  • Lean women (body mass index <25) who exercise vigorously for more than 5 hours per week have reduced fertility.
  • Recent discontinuation of oral contraceptives is associated with a temporary decrease in fertility that resolves after about 3 months; long-term use of oral contraceptives does not appear to harm fertility.
  • Moderate alcohol consumption (<2 drinks per day) does not appear to harm fertility, though drinking in excess of 2 alcoholic beverages per day might be associated with reduced fertility (numbers of such drinkers were small in our study).
  • Excess consumption of caffeine in early pregnancy may be associated with miscarriage.
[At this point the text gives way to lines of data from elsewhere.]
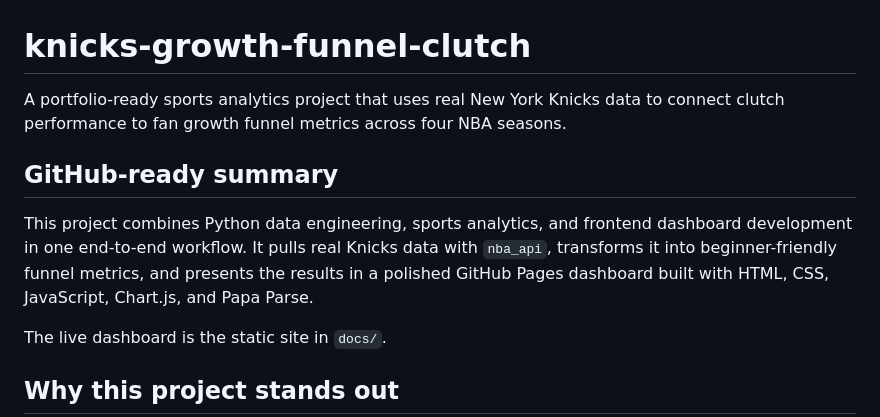
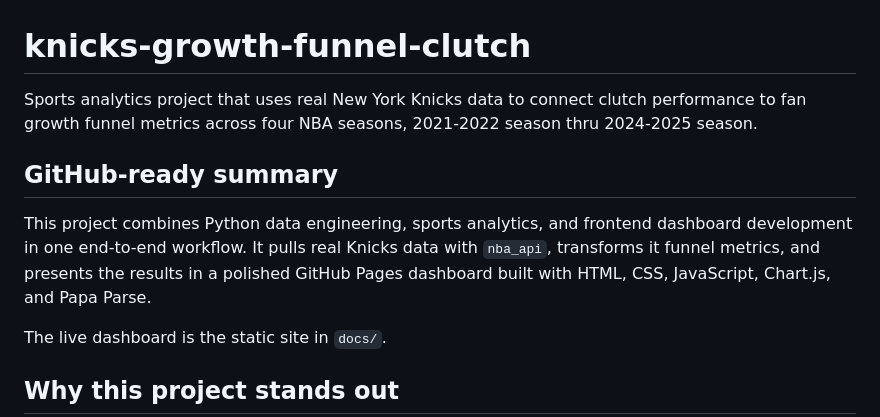
Before and after one commit to ap2639/knicks-growth-funnel-clutch, a Markdown page: README.md, the part around the change. Drawn GitHub-style.

```diff
--- a/README.md
+++ b/README.md
@@ -1,10 +1,10 @@
 # knicks-growth-funnel-clutch
 
-A portfolio-ready sports analytics project that uses real New York Knicks data to connect clutch performance to fan growth funnel metrics across four NBA seasons.
+Sports analytics project that uses real New York Knicks data to connect clutch performance to fan growth funnel metrics across four NBA seasons, 2021-2022 season thru 2024-2025 season.
 
 ## GitHub-ready summary
 
-This project combines Python data engineering, sports analytics, and frontend dashboard development in one end-to-end workflow. It pulls real Knicks data with `nba_api`, transforms it into beginner-friendly funnel metrics, and presents the results in a polished GitHub Pages dashboard built with HTML, CSS, JavaScript, Chart.js, and Papa Parse.
+This project combines Python data engineering, sports analytics, and frontend dashboard development in one end-to-end workflow. It pulls real Knicks data with `nba_api`, transforms it  funnel metrics, and presents the results in a polished GitHub Pages dashboard built with HTML, CSS, JavaScript, Chart.js, and Papa Parse.
 
 The live dashboard is the static site in `docs/`.
 
```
  • Sugar-sweetened soda consumption in males is associated with reduced fertility (published in abstract form only).
  • Sleep durations of <6 hours per night in males is associated with reduced fertility (published in abstract form only).
PRESTO is looking for more participants to enroll from the Detroit area, especially for biospecimen collection at Henry Ford Health System. They will be studying environmental chemicals in blood and urine and the extent to which they are causes of subfertility or miscarriage. Do you want to be a part of this study which will help identify factors that affect fertility and miscarriage?  Women (and their male partners) between the ages of 21 and 45 years, actively trying to get pregnant (or not doing anything to prevent pregnancy) now or within the next 6 months can apply online: http://presto.bu.edu. Male partner participation is optional, however, women who are already pregnant, using contraception, or using fertility treatments are not eligible.

You can learn more about their study by checking out their website: http://presto.bu.edu, their facebook page: www.facebook.com/bostonuniversitypresto, or follow them on twitter: www.twitter.com/buprestostudy.

Metro Detroit Mommy Writer: